Look through the data below for the string "click", and copy every line where it turns up.
Segment Start: Entries provided
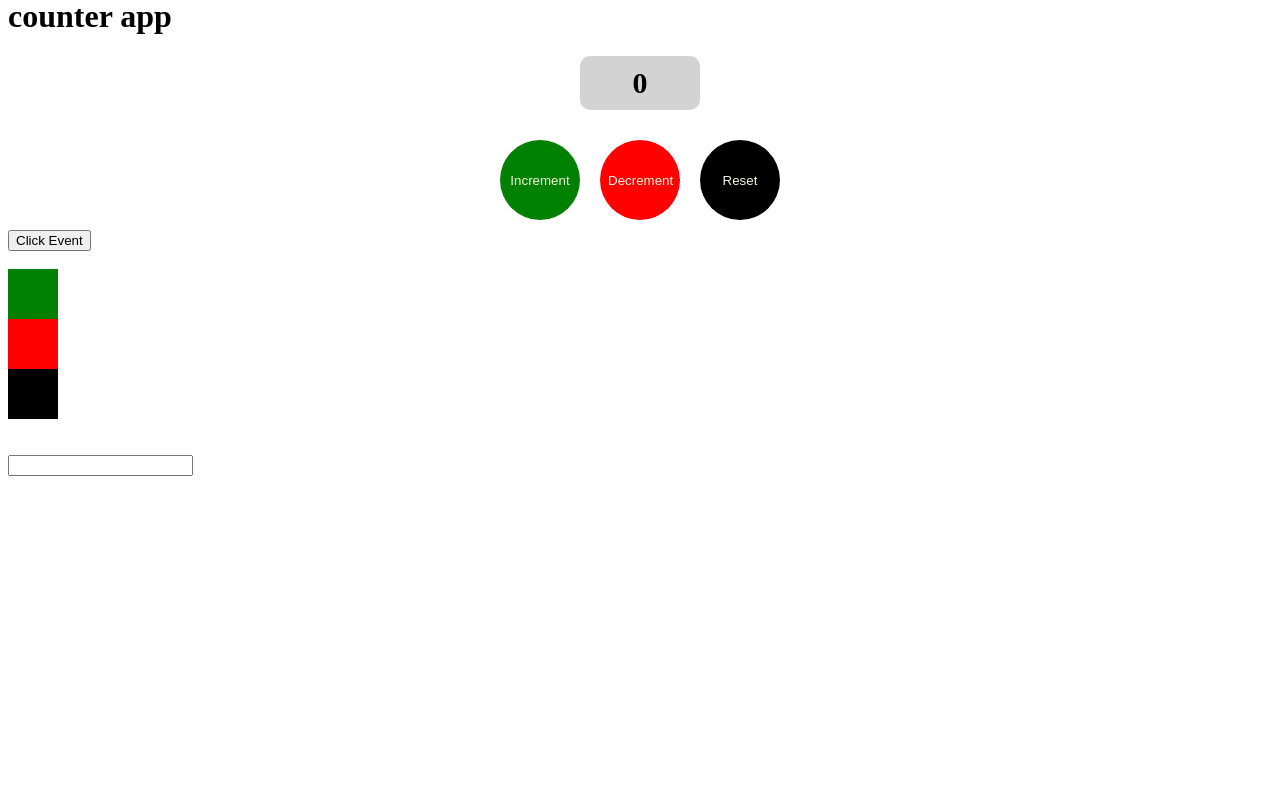
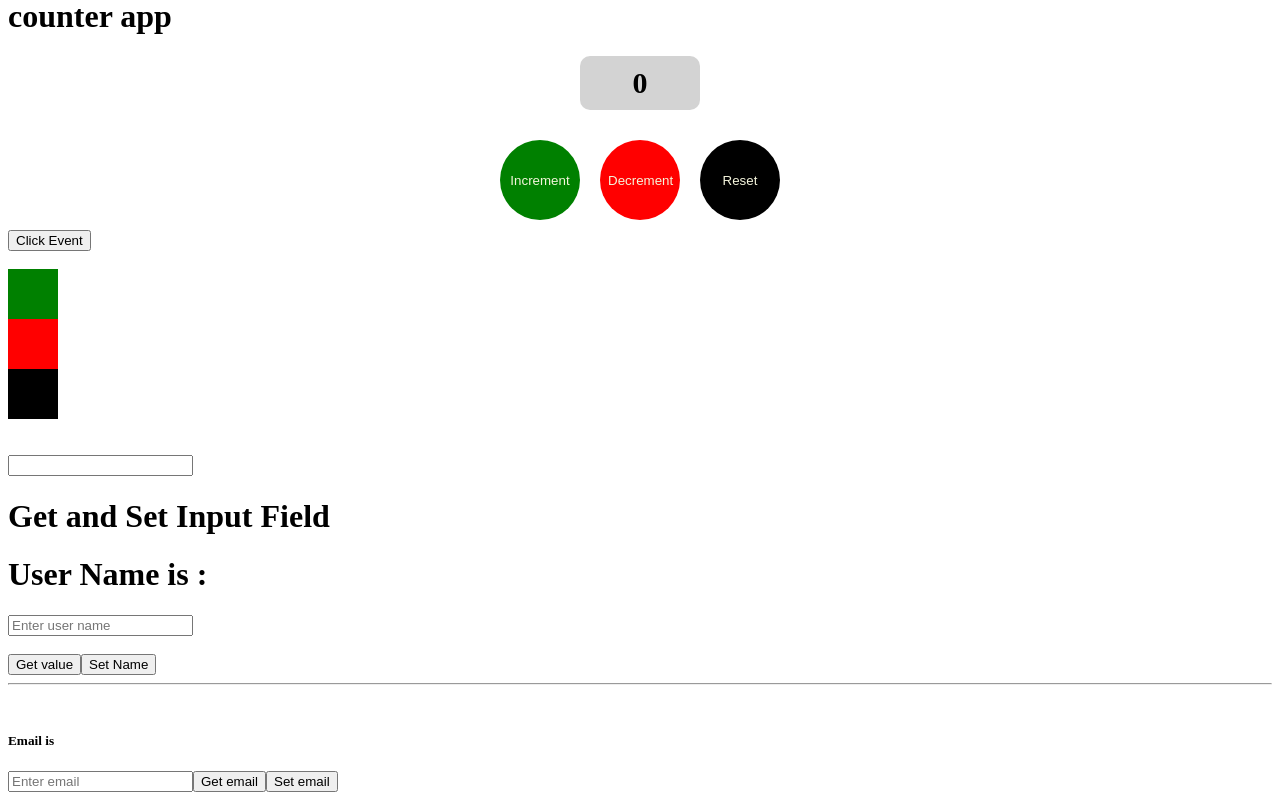
Before and after one commit to ajaysingh6531/AngularTutorial, an Angular app: page / in a window 1280 px wide. Shown: the part 517-1317 px from the top of the page. Before the commit the page ends 1001 px from the top, so only its background shows below. Built offline with nearby package versions, Linux system fonts and the light colour scheme.

Commit message:
get and set

```diff
--- a/src/app/app.html
+++ b/src/app/app.html
@@ -47,3 +47,19 @@ style="background-color: black; width: 50px; height: 50px;"></div>
     (input)="handleEvent_1($event)"
     //(blur)="handleEvent_1($event)"
 name="user">
+
+<h1>Get and Set Input Field</h1>
+<h1>User Name is : {{displayname}}</h1>
+<input type="text" placeholder="Enter user name" (input)="getName($event)" value="{{name1}}">
+<br>
+<br>
+<button (click)="showname()">Get value</button>
+<button (click)="setname()">Set Name</button>
+
+<hr>
+<br>
+<h5>Email is {{email}}</h5>
+<input type="text" value ="{{email}}"placeholder="Enter email" #emailField>
+
+<button (click)="getEmail(emailField.value)">Get email</button>
+<button (click)="setEmail()">Set email</button>
--- a/src/app/app.ts
+++ b/src/app/app.ts
@@ -82,4 +82,29 @@ export class App {
 
 
   }
+  name1="";
+  displayname="";
+  getName(ev:Event){
+    //console.log(ev)
+    const value=(ev.target as HTMLInputElement).value
+    this.name1=value;
+  }
+  showname(){
+    this.displayname=this.name1;
+  }
+  setname(){
+    this.name1="saurav"
+  }
+
+email="";
+  getEmail(val:string){
+
+    //console.log(val);
+    this.email=val
+  }
+  setEmail(){
+    this.email="defaultl@.com"
+  }
+
+
 }
```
Segment End: Entries provided
* _Your solution_:
+<button (click)="showname()">Get value</button>
+<button (click)="setname()">Set Name</button>
+<button (click)="getEmail(emailField.value)">Get email</button>
+<button (click)="setEmail()">Set email</button>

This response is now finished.